Exercise brief: Count the lines in the data below holding the string "same" and write the total by itself.

•••

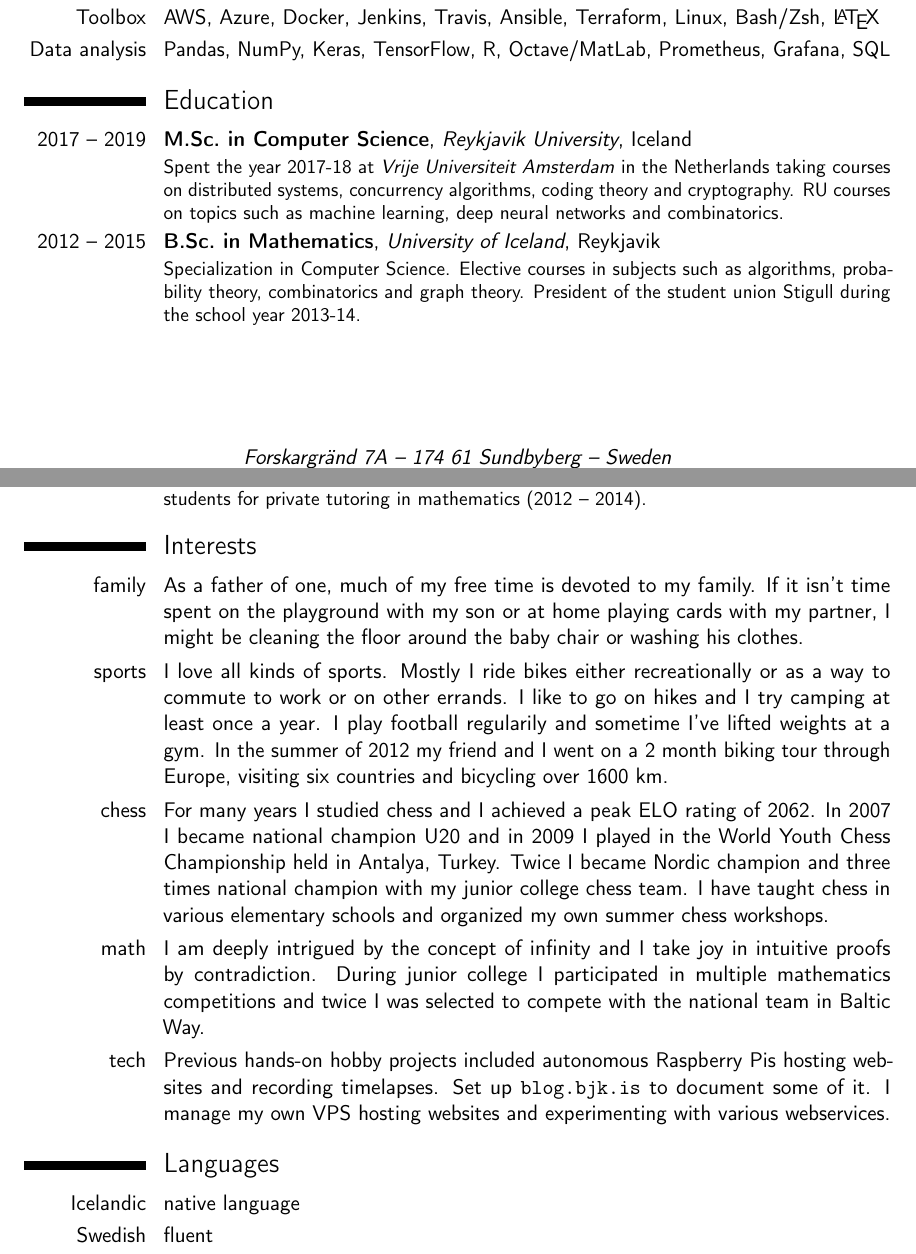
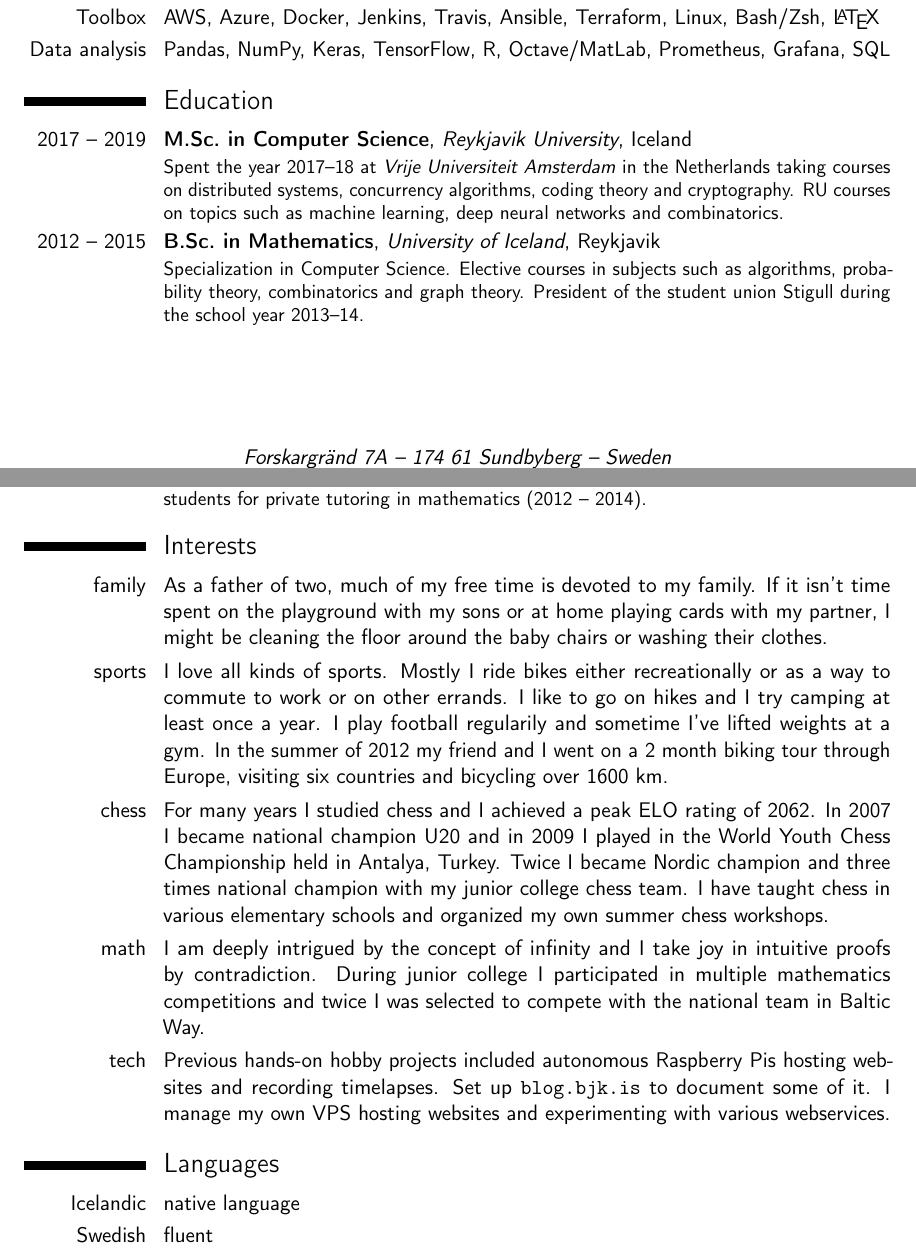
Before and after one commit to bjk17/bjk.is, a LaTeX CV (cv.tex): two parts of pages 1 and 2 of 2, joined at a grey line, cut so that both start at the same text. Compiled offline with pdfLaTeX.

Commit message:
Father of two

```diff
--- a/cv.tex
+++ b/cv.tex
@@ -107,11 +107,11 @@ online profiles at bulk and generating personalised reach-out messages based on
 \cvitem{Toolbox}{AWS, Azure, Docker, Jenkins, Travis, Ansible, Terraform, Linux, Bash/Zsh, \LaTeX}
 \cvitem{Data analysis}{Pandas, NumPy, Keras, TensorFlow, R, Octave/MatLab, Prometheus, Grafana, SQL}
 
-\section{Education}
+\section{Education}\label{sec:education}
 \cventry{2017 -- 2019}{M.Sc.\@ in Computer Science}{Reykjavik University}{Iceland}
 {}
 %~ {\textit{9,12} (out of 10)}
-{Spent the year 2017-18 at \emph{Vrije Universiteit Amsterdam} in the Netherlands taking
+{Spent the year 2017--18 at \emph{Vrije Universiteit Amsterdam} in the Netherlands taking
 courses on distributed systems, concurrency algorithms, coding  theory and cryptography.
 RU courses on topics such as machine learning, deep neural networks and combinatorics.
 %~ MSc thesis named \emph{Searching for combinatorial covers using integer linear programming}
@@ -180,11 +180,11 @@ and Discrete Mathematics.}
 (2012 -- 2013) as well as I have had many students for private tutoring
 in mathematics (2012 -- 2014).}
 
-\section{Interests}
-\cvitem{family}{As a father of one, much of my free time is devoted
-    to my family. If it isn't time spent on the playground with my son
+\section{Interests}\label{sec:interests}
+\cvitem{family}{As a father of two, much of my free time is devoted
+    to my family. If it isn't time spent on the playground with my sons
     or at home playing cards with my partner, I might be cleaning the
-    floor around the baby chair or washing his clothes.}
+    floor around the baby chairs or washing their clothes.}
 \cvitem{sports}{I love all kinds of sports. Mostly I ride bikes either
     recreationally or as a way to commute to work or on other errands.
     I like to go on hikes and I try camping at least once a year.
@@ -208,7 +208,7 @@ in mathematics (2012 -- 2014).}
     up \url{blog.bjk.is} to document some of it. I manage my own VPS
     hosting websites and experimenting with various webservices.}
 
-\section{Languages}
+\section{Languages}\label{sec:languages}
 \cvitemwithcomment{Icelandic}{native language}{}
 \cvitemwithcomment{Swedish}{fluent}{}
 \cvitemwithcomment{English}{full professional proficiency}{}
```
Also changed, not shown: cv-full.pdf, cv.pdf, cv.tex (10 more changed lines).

•••

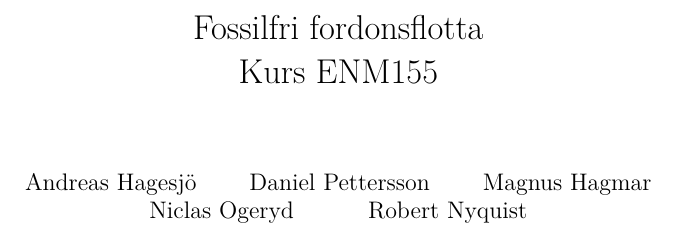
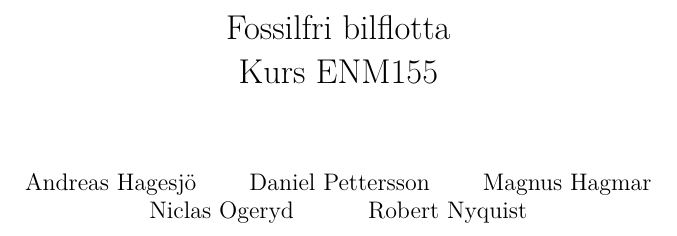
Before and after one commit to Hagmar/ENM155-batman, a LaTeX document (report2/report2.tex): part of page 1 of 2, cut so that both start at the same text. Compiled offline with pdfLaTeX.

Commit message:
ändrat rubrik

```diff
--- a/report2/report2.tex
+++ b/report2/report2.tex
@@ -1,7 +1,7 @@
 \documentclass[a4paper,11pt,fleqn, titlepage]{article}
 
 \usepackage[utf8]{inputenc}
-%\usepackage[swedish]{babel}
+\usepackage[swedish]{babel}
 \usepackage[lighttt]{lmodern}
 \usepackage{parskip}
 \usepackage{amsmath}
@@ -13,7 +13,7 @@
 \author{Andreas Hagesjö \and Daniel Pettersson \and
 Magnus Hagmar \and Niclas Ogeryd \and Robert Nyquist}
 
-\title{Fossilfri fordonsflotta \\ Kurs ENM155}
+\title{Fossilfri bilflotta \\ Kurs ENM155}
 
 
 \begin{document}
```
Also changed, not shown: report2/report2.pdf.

•••

Response below: 2